U S Chamber of Commerce EC Coalition Letter 6 26 24 APRA final


June 26, 2024


Dear Chair Rodgers and Ranking Member Pallone:

The undersigned business associations oppose H.R. 8818, the “American Privacy Rights Act” (“APRA”), as drafted, which your Committee is expected to consider soon. We do support a national privacy law that protects consumers, but this legislation would have serious negative consequences for the American economy and U.S. technological leadership. The costs of compliance and resulting inefficiencies would harm consumers through higher costs or reduced and inefficient services.

APRA would subject businesses, innovators, and entrepreneurs to more than ten new private causes of action. Similar private rights of action laws have driven away legitimate business in states that have implemented them. APRA would empower plaintiffs’ attorneys to engage in sue-and-settle tactics against small businesses, startups, and charities. Companies acting in good faith and not engaging in willfully harmful activity will be forced to agree to pay expensive settlements or risk costly litigation. APRA would also gut arbitration agreements and enable activists to weaponize private rights of action against non-profit organizations with whom they may disagree politically.

In addition, APRA would fail to establish a single, national privacy standard which is necessary to ensure certainty for both businesses and consumers. The APRA’s approach could cost the American economy as much as $1 trillion, with $200 billion being incurred by small businesses alone.

APRA would empower the trial bar to engage in litigation that could hinder the digital advertising ecosystem that has enabled people to do online research, get their news, and learn about educational and job opportunities without having to pay out of pocket. The ad-driven internet has enabled diverse viewpoints and products to enter the marketplace with low cost of entry.
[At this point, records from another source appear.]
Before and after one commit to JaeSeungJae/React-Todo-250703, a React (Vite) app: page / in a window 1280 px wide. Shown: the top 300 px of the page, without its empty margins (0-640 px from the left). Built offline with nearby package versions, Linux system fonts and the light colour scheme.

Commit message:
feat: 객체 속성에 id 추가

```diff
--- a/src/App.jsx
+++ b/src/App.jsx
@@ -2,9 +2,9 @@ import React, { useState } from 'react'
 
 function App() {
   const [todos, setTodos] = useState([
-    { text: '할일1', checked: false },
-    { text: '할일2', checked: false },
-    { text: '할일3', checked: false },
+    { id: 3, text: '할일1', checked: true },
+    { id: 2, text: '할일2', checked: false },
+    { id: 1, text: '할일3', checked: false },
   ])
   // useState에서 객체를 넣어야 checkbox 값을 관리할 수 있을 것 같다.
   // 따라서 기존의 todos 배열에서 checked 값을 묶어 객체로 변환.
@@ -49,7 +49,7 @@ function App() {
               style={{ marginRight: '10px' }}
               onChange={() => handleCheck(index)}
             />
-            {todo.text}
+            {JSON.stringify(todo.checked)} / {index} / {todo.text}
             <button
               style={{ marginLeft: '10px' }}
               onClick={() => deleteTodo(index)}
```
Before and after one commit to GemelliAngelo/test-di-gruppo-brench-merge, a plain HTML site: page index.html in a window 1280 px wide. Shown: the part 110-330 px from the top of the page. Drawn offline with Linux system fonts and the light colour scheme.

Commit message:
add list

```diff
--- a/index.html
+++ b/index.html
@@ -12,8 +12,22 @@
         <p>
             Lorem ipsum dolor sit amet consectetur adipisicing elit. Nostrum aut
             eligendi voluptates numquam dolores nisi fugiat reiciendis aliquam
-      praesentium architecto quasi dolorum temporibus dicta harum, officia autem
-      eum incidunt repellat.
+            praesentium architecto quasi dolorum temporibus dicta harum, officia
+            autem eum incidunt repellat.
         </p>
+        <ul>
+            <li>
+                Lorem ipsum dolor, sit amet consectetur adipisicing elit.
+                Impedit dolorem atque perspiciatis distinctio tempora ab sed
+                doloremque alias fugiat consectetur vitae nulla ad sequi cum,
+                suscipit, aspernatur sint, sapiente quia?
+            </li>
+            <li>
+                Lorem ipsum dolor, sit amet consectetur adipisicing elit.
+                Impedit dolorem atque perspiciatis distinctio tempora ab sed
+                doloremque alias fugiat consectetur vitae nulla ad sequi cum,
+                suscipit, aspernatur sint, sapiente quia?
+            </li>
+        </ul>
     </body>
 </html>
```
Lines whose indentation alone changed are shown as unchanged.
APRA would also dramatically limit, and in some cases, ban, the most effective forms of general advertising which drive competition, growth, and consumer satisfaction in today’s economy, and would provide the Federal Trade Commission sweeping new authorities to restrict data for advertising.  Such aggressive federal action would harm the online economic framework that has benefited consumers and businesses.

Universal “Do Not Collect” obligations, as included in APRA, would also endanger many societally beneficial uses of data like anti-fraud and security initiatives.

We oppose APRA as drafted.


America’s Credit Unions

American Financial Services Association

American Fintech Council

American Hotel & Lodging Association

American Property and Casualty Insurance Association

Association of National Advertisers

Association of Test Publishers

Direct Selling Association

FMI-The Food Industry Association

Insights Association

Interactive Advertising Bureau

International Franchise Association

National Association of Mutual Insurance Companies

National Association of REALTORS ®

National Business Coalition on E-Commerce & Privacy

National Restaurant Association

National Retail Federation

Privacy for America

Security Industry Association

Small Business & Entrepreneurship Council

U.S. Chamber of Commerce 

cc: Members of the House Committee on Energy and Commerce

U S Chamber of Commerce EC Coalition Letter 6 26 24 APRA final